[Front-end code change data]
------------------------------------

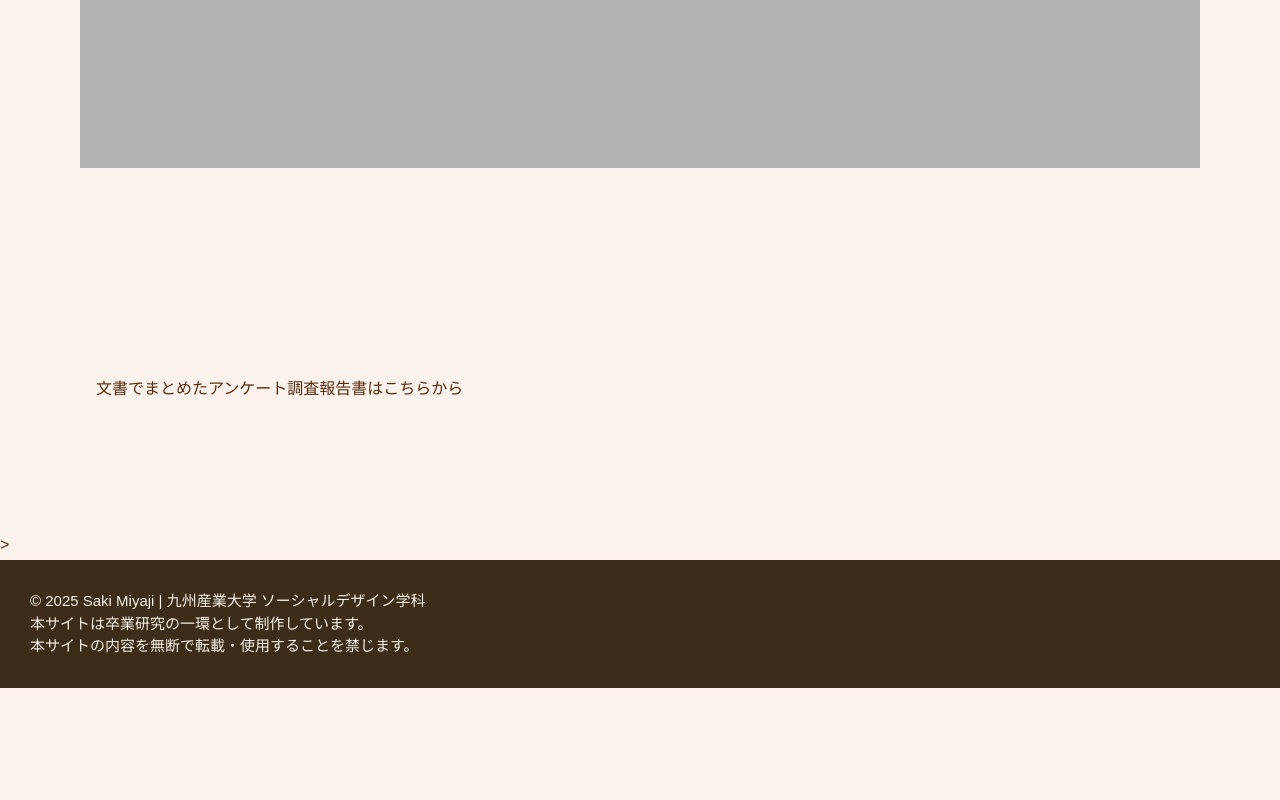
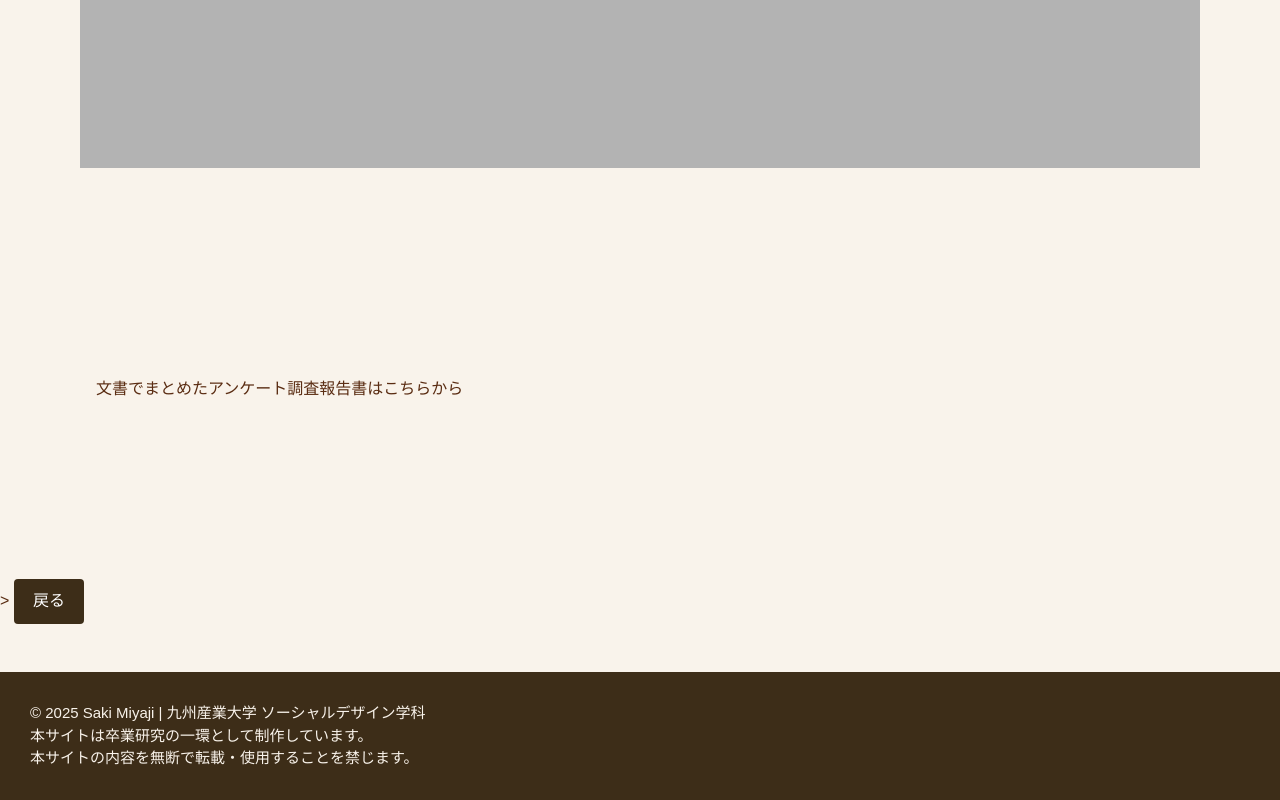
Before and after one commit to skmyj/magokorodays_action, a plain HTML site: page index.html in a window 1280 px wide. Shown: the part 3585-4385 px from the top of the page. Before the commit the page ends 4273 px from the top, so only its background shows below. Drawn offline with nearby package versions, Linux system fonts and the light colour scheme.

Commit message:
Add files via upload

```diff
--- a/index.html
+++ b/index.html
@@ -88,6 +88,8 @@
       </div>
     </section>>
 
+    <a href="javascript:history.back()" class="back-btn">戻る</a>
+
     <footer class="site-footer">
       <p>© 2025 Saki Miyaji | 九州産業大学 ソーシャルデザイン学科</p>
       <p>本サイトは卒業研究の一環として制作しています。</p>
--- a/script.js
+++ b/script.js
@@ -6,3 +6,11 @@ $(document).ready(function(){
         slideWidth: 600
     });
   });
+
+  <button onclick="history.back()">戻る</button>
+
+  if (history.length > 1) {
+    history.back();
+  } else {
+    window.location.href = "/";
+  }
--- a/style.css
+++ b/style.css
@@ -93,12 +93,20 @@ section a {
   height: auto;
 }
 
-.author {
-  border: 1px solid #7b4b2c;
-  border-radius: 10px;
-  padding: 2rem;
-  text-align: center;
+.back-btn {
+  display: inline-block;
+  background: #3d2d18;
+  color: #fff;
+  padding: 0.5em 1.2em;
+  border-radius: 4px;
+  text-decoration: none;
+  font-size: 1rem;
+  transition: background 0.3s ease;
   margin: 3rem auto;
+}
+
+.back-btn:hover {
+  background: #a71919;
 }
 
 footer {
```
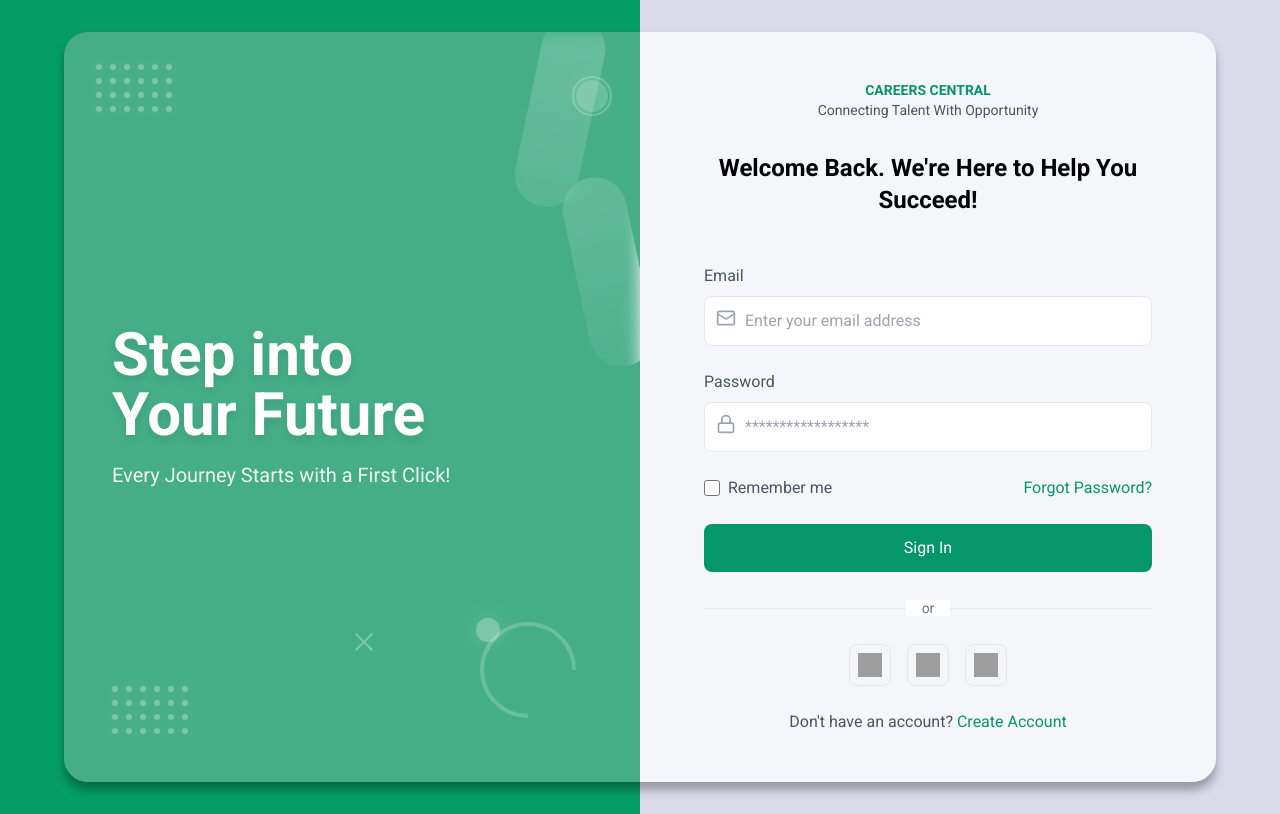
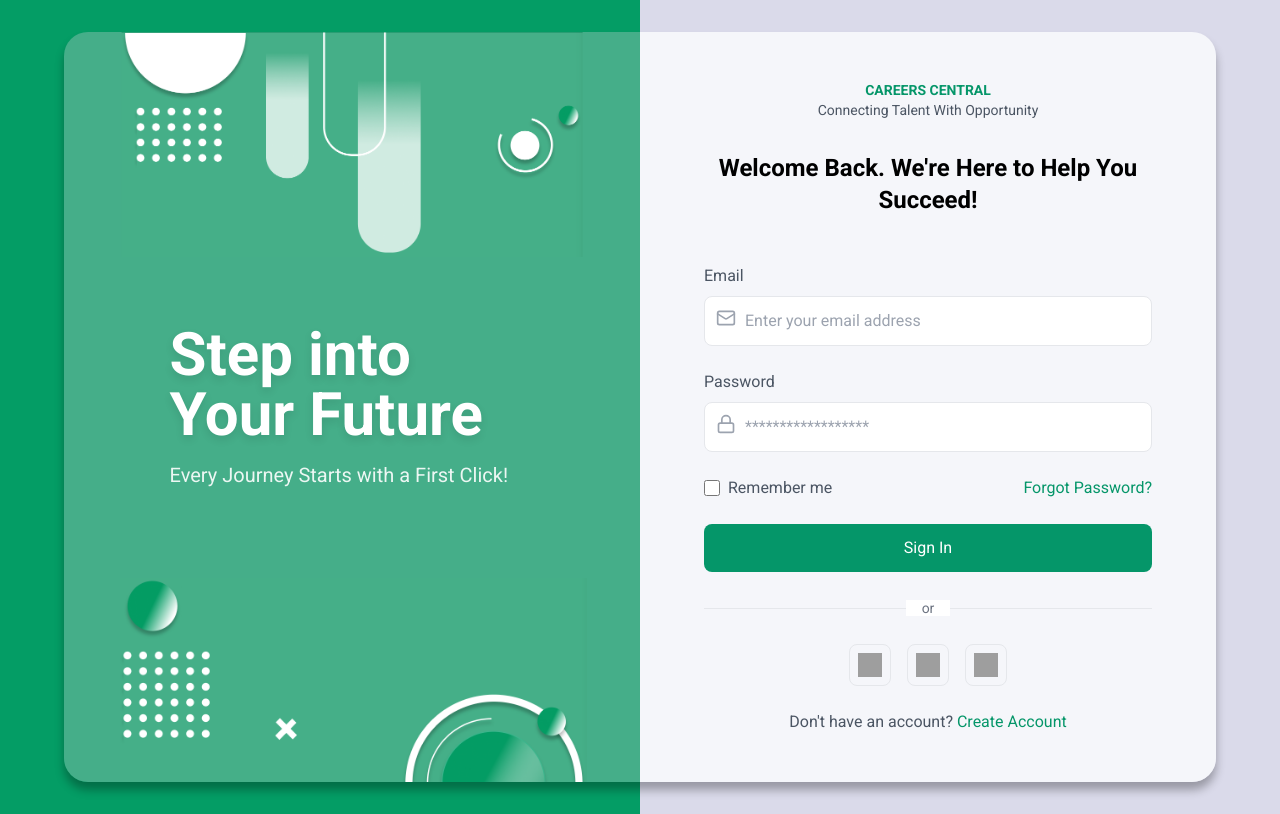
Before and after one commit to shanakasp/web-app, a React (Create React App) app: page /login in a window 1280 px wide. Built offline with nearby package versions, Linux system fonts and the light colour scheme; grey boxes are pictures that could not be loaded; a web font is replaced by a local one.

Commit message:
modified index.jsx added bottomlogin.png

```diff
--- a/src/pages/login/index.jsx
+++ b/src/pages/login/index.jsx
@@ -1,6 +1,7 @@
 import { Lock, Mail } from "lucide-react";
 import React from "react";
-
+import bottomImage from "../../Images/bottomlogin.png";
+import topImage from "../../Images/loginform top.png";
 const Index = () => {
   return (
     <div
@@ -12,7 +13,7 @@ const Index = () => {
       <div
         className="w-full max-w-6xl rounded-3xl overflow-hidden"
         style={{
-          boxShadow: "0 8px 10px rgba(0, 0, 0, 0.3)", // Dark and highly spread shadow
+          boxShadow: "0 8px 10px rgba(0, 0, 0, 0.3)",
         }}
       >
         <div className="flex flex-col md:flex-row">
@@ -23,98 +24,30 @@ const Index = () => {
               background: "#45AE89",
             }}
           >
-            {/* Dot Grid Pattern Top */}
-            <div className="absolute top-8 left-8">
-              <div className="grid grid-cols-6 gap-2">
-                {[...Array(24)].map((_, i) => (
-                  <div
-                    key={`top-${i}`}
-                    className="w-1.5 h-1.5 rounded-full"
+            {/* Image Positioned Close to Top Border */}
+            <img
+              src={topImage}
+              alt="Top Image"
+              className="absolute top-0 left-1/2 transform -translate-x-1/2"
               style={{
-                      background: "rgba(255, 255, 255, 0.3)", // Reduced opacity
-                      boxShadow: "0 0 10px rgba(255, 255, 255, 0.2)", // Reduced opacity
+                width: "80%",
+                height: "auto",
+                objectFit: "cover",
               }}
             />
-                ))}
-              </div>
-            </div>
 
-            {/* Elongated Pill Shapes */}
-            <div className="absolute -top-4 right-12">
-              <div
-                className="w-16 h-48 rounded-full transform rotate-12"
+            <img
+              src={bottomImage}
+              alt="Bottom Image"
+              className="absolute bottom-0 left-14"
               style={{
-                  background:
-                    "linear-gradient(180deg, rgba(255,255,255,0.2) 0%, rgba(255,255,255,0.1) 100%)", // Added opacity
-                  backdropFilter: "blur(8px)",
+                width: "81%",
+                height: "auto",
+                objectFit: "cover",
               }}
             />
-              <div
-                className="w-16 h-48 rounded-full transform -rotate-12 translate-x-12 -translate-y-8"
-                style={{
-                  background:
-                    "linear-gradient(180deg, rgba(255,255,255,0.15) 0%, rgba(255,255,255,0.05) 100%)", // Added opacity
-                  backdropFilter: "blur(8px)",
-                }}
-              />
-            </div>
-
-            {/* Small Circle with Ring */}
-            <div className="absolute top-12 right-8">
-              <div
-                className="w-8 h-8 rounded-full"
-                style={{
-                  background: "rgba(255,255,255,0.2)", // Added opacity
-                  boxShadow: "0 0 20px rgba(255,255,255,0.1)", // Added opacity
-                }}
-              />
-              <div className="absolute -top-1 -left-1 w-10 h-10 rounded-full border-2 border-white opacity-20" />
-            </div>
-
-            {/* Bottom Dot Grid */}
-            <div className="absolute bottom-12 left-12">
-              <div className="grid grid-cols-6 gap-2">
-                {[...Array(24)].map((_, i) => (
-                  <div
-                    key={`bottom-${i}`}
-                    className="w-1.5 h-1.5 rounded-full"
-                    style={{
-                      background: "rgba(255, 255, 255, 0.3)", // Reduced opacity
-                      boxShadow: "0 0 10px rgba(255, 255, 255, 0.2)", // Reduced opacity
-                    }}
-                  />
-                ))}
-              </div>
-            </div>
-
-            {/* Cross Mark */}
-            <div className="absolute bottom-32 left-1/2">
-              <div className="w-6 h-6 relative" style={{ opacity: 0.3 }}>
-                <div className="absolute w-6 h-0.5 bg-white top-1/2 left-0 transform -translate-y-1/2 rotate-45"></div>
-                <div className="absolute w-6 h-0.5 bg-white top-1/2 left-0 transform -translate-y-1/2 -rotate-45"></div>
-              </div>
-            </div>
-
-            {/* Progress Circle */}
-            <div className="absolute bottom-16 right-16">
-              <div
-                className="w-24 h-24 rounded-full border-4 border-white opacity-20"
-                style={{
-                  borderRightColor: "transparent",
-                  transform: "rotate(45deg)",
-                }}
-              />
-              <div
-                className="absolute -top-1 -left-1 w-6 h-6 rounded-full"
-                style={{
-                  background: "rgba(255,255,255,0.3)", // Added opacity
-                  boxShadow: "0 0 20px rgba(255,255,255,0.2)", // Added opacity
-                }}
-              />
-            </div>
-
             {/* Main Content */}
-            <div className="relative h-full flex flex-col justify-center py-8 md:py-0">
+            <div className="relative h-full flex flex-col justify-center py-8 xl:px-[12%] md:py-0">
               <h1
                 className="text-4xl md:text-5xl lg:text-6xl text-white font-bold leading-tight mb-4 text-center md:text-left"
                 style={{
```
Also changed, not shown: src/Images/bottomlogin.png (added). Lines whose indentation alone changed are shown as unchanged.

------------------------------------

Task prompt>
Exact wording is required throughout: write out all the records, but no pictures.

Written answer>
Before and after one commit to skmyj/magokorodays_action, a plain HTML site: page index.html in a window 1280 px wide. Shown: the part 3585-4385 px from the top of the page. Before the commit the page ends 4273 px from the top, so only its background shows below. Drawn offline with nearby package versions, Linux system fonts and the light colour scheme.

Commit message:
Add files via upload

```diff
--- a/index.html
+++ b/index.html
@@ -88,6 +88,8 @@
       </div>
     </section>>
 
+    <a href="javascript:history.back()" class="back-btn">戻る</a>
+
     <footer class="site-footer">
       <p>© 2025 Saki Miyaji | 九州産業大学 ソーシャルデザイン学科</p>
       <p>本サイトは卒業研究の一環として制作しています。</p>
--- a/script.js
+++ b/script.js
@@ -6,3 +6,11 @@ $(document).ready(function(){
         slideWidth: 600
     });
   });
+
+  <button onclick="history.back()">戻る</button>
+
+  if (history.length > 1) {
+    history.back();
+  } else {
+    window.location.href = "/";
+  }
--- a/style.css
+++ b/style.css
@@ -93,12 +93,20 @@ section a {
   height: auto;
 }
 
-.author {
-  border: 1px solid #7b4b2c;
-  border-radius: 10px;
-  padding: 2rem;
-  text-align: center;
+.back-btn {
+  display: inline-block;
+  background: #3d2d18;
+  color: #fff;
+  padding: 0.5em 1.2em;
+  border-radius: 4px;
+  text-decoration: none;
+  font-size: 1rem;
+  transition: background 0.3s ease;
   margin: 3rem auto;
+}
+
+.back-btn:hover {
+  background: #a71919;
 }
 
 footer {
```
Before and after one commit to shanakasp/web-app, a React (Create React App) app: page /login in a window 1280 px wide. Built offline with nearby package versions, Linux system fonts and the light colour scheme; grey boxes are pictures that could not be loaded; a web font is replaced by a local one.

Commit message:
modified index.jsx added bottomlogin.png

```diff
--- a/src/pages/login/index.jsx
+++ b/src/pages/login/index.jsx
@@ -1,6 +1,7 @@
 import { Lock, Mail } from "lucide-react";
 import React from "react";
-
+import bottomImage from "../../Images/bottomlogin.png";
+import topImage from "../../Images/loginform top.png";
 const Index = () => {
   return (
     <div
@@ -12,7 +13,7 @@ const Index = () => {
       <div
         className="w-full max-w-6xl rounded-3xl overflow-hidden"
         style={{
-          boxShadow: "0 8px 10px rgba(0, 0, 0, 0.3)", // Dark and highly spread shadow
+          boxShadow: "0 8px 10px rgba(0, 0, 0, 0.3)",
         }}
       >
         <div className="flex flex-col md:flex-row">
@@ -23,98 +24,30 @@ const Index = () => {
               background: "#45AE89",
             }}
           >
-            {/* Dot Grid Pattern Top */}
-            <div className="absolute top-8 left-8">
-              <div className="grid grid-cols-6 gap-2">
-                {[...Array(24)].map((_, i) => (
-                  <div
-                    key={`top-${i}`}
-                    className="w-1.5 h-1.5 rounded-full"
+            {/* Image Positioned Close to Top Border */}
+            <img
+              src={topImage}
+              alt="Top Image"
+              className="absolute top-0 left-1/2 transform -translate-x-1/2"
               style={{
-                      background: "rgba(255, 255, 255, 0.3)", // Reduced opacity
-                      boxShadow: "0 0 10px rgba(255, 255, 255, 0.2)", // Reduced opacity
+                width: "80%",
+                height: "auto",
+                objectFit: "cover",
               }}
             />
-                ))}
-              </div>
-            </div>
 
-            {/* Elongated Pill Shapes */}
-            <div className="absolute -top-4 right-12">
-              <div
-                className="w-16 h-48 rounded-full transform rotate-12"
+            <img
+              src={bottomImage}
+              alt="Bottom Image"
+              className="absolute bottom-0 left-14"
               style={{
-                  background:
-                    "linear-gradient(180deg, rgba(255,255,255,0.2) 0%, rgba(255,255,255,0.1) 100%)", // Added opacity
-                  backdropFilter: "blur(8px)",
+                width: "81%",
+                height: "auto",
+                objectFit: "cover",
               }}
             />
-              <div
-                className="w-16 h-48 rounded-full transform -rotate-12 translate-x-12 -translate-y-8"
-                style={{
-                  background:
-                    "linear-gradient(180deg, rgba(255,255,255,0.15) 0%, rgba(255,255,255,0.05) 100%)", // Added opacity
-                  backdropFilter: "blur(8px)",
-                }}
-              />
-            </div>
-
-            {/* Small Circle with Ring */}
-            <div className="absolute top-12 right-8">
-              <div
-                className="w-8 h-8 rounded-full"
-                style={{
-                  background: "rgba(255,255,255,0.2)", // Added opacity
-                  boxShadow: "0 0 20px rgba(255,255,255,0.1)", // Added opacity
-                }}
-              />
-              <div className="absolute -top-1 -left-1 w-10 h-10 rounded-full border-2 border-white opacity-20" />
-            </div>
-
-            {/* Bottom Dot Grid */}
-            <div className="absolute bottom-12 left-12">
-              <div className="grid grid-cols-6 gap-2">
-                {[...Array(24)].map((_, i) => (
-                  <div
-                    key={`bottom-${i}`}
-                    className="w-1.5 h-1.5 rounded-full"
-                    style={{
-                      background: "rgba(255, 255, 255, 0.3)", // Reduced opacity
-                      boxShadow: "0 0 10px rgba(255, 255, 255, 0.2)", // Reduced opacity
-                    }}
-                  />
-                ))}
-              </div>
-            </div>
-
-            {/* Cross Mark */}
-            <div className="absolute bottom-32 left-1/2">
-              <div className="w-6 h-6 relative" style={{ opacity: 0.3 }}>
-                <div className="absolute w-6 h-0.5 bg-white top-1/2 left-0 transform -translate-y-1/2 rotate-45"></div>
-                <div className="absolute w-6 h-0.5 bg-white top-1/2 left-0 transform -translate-y-1/2 -rotate-45"></div>
-              </div>
-            </div>
-
-            {/* Progress Circle */}
-            <div className="absolute bottom-16 right-16">
-              <div
-                className="w-24 h-24 rounded-full border-4 border-white opacity-20"
-                style={{
-                  borderRightColor: "transparent",
-                  transform: "rotate(45deg)",
-                }}
-              />
-              <div
-                className="absolute -top-1 -left-1 w-6 h-6 rounded-full"
-                style={{
-                  background: "rgba(255,255,255,0.3)", // Added opacity
-                  boxShadow: "0 0 20px rgba(255,255,255,0.2)", // Added opacity
-                }}
-              />
-            </div>
-
             {/* Main Content */}
-            <div className="relative h-full flex flex-col justify-center py-8 md:py-0">
+            <div className="relative h-full flex flex-col justify-center py-8 xl:px-[12%] md:py-0">
               <h1
                 className="text-4xl md:text-5xl lg:text-6xl text-white font-bold leading-tight mb-4 text-center md:text-left"
                 style={{
```
Also changed, not shown: src/Images/bottomlogin.png (added). Lines whose indentation alone changed are shown as unchanged.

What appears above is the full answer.